Solar and wind energy have gotten significantly less expensive in recent decades. However, these sources are still dependent on climatic circumstances – without wind, turbines cannot spin, and solar panels cannot (typically) capture energy.
Because these sources are less constant than fossil fuels, which can be dispatched on demand, utilities will continue to rely on gas and coal to cover gaps and keep the electric grid stable even as solar and wind develop. This accounts for 30% of worldwide CO2 emissions, hence decarbonizing the electric system is critical to mitigating climate change.
We can accelerate the shift to renewable energy by storing extra energy in batteries, and new room-temperature sodium-sulfur (RT Na-S) batteries appear to be a feasible option.

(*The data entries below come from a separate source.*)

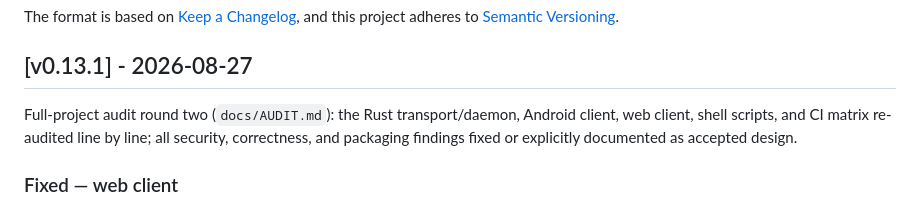
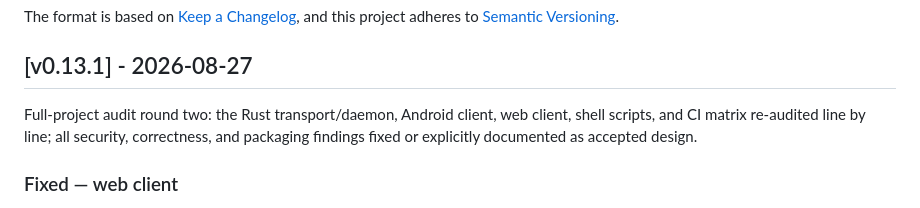
Before and after one commit to shadow-x78/orbiscreen, a Markdown page: CHANGELOG.md, the part around the change. Drawn GitHub-style.

Commit message:
orbiscreen | v0.13.1 | docs: drop changelog pointer to the removed standalone audit working file

```diff
--- a/CHANGELOG.md
+++ b/CHANGELOG.md
@@ -11,7 +11,7 @@ and this project adheres to [Semantic Versioning](https://semver.org/spec/v2.0.0
 
 ## [v0.13.1] - 2026-08-27
 
-Full-project audit round two (`docs/AUDIT.md`): the Rust transport/daemon, Android client, web client, shell scripts, and CI matrix re-audited line by line; all security, correctness, and packaging findings fixed or explicitly documented as accepted design.
+Full-project audit round two: the Rust transport/daemon, Android client, web client, shell scripts, and CI matrix re-audited line by line; all security, correctness, and packaging findings fixed or explicitly documented as accepted design.
 
 ### Fixed — web client
 - **Keyboard letter keys were wrong**: the QWERTY-layout Linux input codes were assigned to letters in alphabetical order, so every typed letter sent the wrong key (`KeyA` → KEY_Q, …). Each letter now maps to its real input code; numpad, function, and media keys audited against `linux/input-event-codes.h`.
```
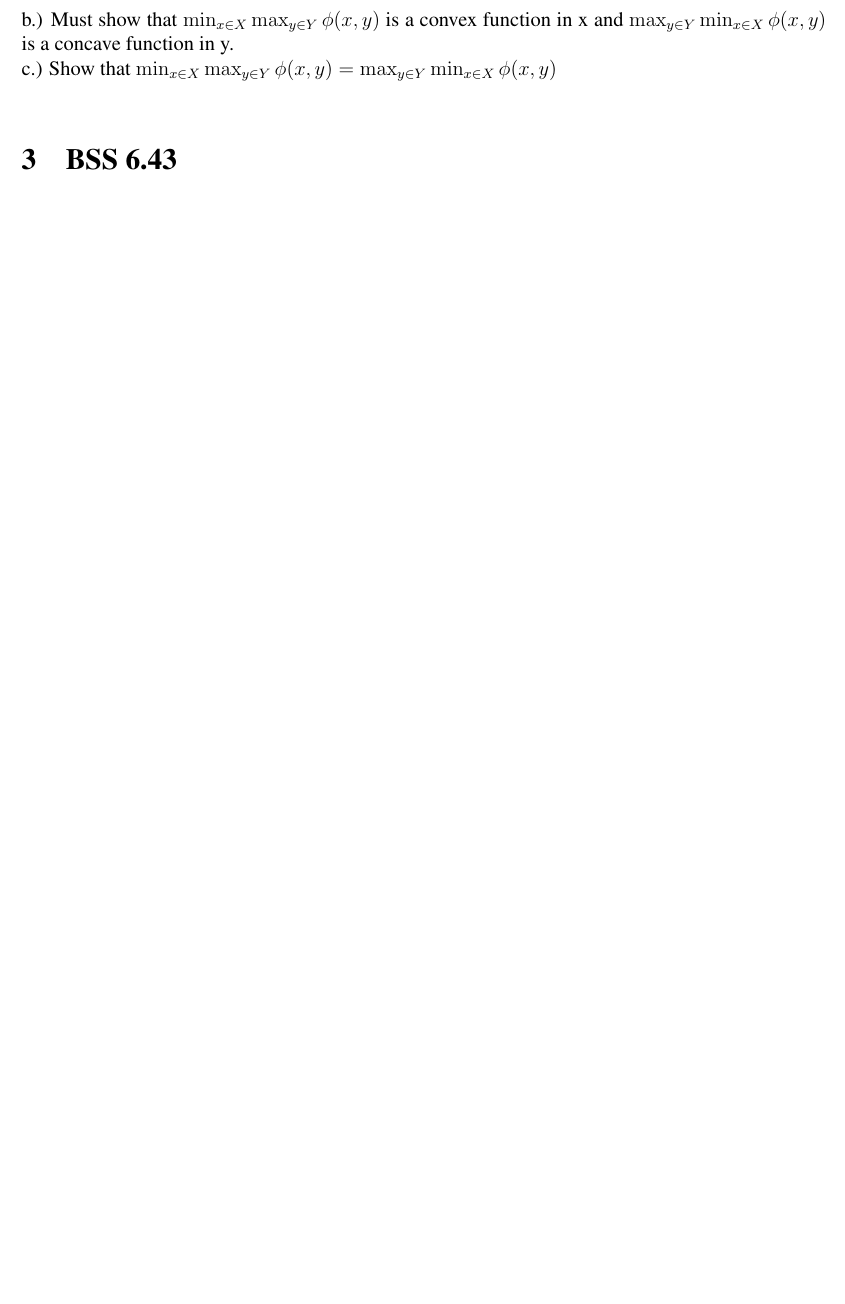
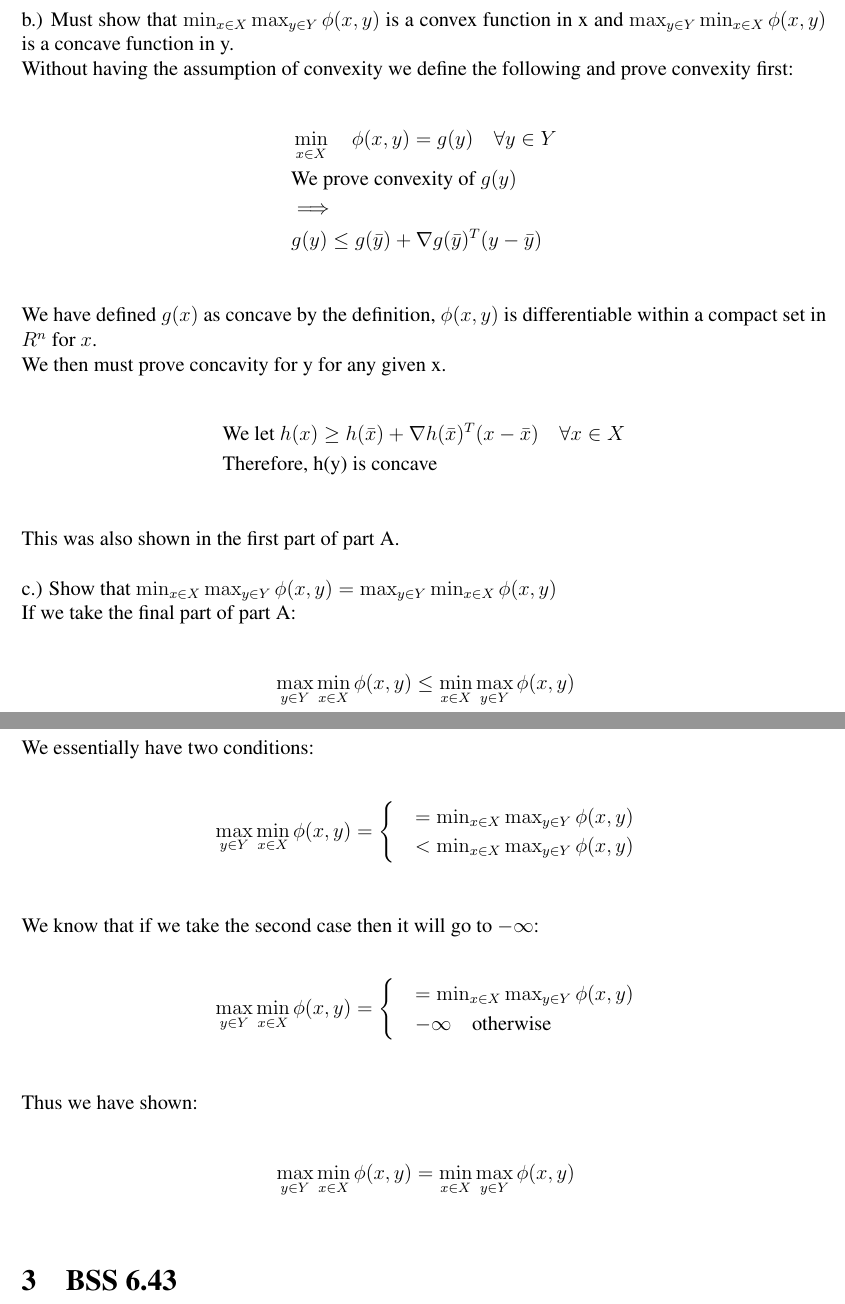
Before and after one commit to martinmlopez/SIE-545-HW-Bonus, a LaTeX document (main.tex): part of page 2 of 2 before the commit and two parts of pages 3 and 4 of 4 after it, the two joined at a grey line, cut so that both start at the same text, the shorter picture padded with empty space. Compiled offline with pdfLaTeX.

Commit message:
Comleted 6.40

```diff
--- a/main.tex
+++ b/main.tex
@@ -90 +89,2 @@
+            &\text{We prove convexity of }g(y)\\
             &\Longrightarrow\\
@@ -99,4 +112,42 @@
     b.) Must show that $\min_{x \in X} \max_{y \in Y} \phi(x,y)$ is a convex function in x and $\max_{y \in Y} \min_{x \in X} \phi(x,y)$ is a concave function in y.\\
+     Without having the assumption of convexity we define the following and prove convexity first:\\
+        \begin{align*}
+            &\min_{x \in X} \quad \phi(x,y) = g(y) \quad \forall y \in Y\\
+            &\text{We prove convexity of }g(y)\\
+            &\Longrightarrow\\
+            &g(y) \leq g(\bar y) + \nabla g(\bar y)^T (y- \bar y)\\
+        \end{align*}
+    We have defined $g(x)$ as concave by the definition, $\phi (x,y)$ is differentiable within a compact set in $R^n$ for $x$. \\
+    We then must prove concavity for y for any given x.\\
+        \begin{align*}
+            &\text{We let }h(x) \geq h(\bar x) + \nabla h(\bar x)^T (x - \bar x) \quad \forall x \in X\\
+            &\text{Therefore, h(y) is concave}\\
+        \end{align*}
+    This was also shown in the first part of part A.\\\\
     c.) Show that $\min_{x \in X} \max_{y \in Y} \phi(x,y) = \max_{y \in Y} \min_{x \in X} \phi(x,y)$\\
+    If we take the final part of part A:\\
+        \begin{align*}
+             &\max_{y \in Y} \min_{x \in X} \phi(x,y) \leq \min_{x \in X} \max_{y \in Y} \phi(x,y)\\
+        \end{align*}
+    We essentially have two conditions:\\
+        \begin{align*}
+            &\max_{y \in Y} \min_{x \in X} \phi(x,y) =
+            \begin{cases}
+                     &= \min_{x \in X} \max_{y \in Y} \phi(x,y)\\
+                    &< \min_{x \in X} \max_{y \in Y} \phi(x,y)\\
+                \end{cases}\\
+        \end{align*}
+    We know that if we take the second case then it will go to $-\infty$:\\
+        \begin{align*}
+            &\max_{y \in Y} \min_{x \in X} \phi(x,y) =
+            \begin{cases}
+                     &= \min_{x \in X} \max_{y \in Y} \phi(x,y)\\
+                    &-\infty \quad \text{otherwise}\\
+                \end{cases}\\
+        \end{align*}
+    Thus we have shown:\\
+        \begin{align*}
+             &\max_{y \in Y} \min_{x \in X} \phi(x,y) = \min_{x \in X} \max_{y \in Y} \phi(x,y)\\
+        \end{align*}
 \section{BSS 6.43}
 \end{document}
```
Also changed, not shown: main.tex (20 more changed lines).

They store and deploy electrical energy through chemical interactions between a sulfur cathode and a sodium anode, and they employ low-cost ingredients that can even be harvested from saltwater.
The new RT Na-S battery has four times the storage capacity of a lithium-ion battery and a very long life – after 1,000 cycles, it still preserved almost half of its capacity, which the researchers call “unprecedented. This leap was possible thanks to the incorporation of carbon-based electrodes and the use of a process called “pyrolysis” to improve the reactivity of the sulfur and the reactions between the sulfur and sodium.
The researchers have only constructed and tested laboratory-scale prototypes of their RT Na-S battery thus far. They now want to concentrate on scaling up and commercializing the technology, which will most likely take several years.
Reference- IEA website, Journal Advanced Materials, Popular Science, Nature Communications